I've struggled with Lucene before and failed to configure it properly resulting in absolutely horrendous search results so a recent need to implement search functionality wasn't something I particularly wanted to take on. In fact, I was prepared to do almost anything to avoid delving back into Lucene filters and parsers and tokenizers and "stuff". This tends to be problematic given that Lucene is the dominate search library – so popular in fact that it's been ported to other languages.
So I took a look at Solr – a web services front end to Lucene. Exchanging Lucene APIs for HTTP requests seems like a good tradeoff for me and Solr comes with a pretty decent configuration for Lucene right out of the box.
As it turns out, Solr's default configuration isn't just pretty decent, it's also surprisingly well commented. Combined with some reasonable documentation it was pretty straight forward to get Solr to do what I want and provide good search results without much effort. With a bit more effort I should be able to get search highlighting working as well which takes search results to a whole new level.
Two things really made me appreciate the choice to use Solr:
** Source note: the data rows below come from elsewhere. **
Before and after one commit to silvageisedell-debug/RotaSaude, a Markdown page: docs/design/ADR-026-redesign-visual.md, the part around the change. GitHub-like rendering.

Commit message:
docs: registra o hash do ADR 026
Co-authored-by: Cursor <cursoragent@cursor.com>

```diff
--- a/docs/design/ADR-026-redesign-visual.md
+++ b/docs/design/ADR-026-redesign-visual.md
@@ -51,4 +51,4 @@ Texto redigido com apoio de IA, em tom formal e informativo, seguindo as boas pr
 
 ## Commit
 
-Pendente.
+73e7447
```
- It has a DirectSolrConnection class that removes the need for actual HTTP requests. As a bonus, it still uses the HTTP URLs and returns the same responses so if you later need to split Solr out onto it's own server you just have to implement the HTTP stuff and not change the result of your processing.
- It caches searches automatically.
Caching is just so cool to see in action. Using the built in search from Jackrabbit (which also uses Lucene) it was too slow to include the output of a search with each page (think, related links etc). With Solr's caching this isn't a problem anymore.
There's still a bunch of learning to do so that I can get really optimal results – getting searches to work over multiple fields properly so that I can weight the results based on which field matched would be good and I can see Solr can do it – just not quite sure how to make it all happen. Still, the current search is way better than anything I've managed to do before. Thanks to the Solr and Lucene teams!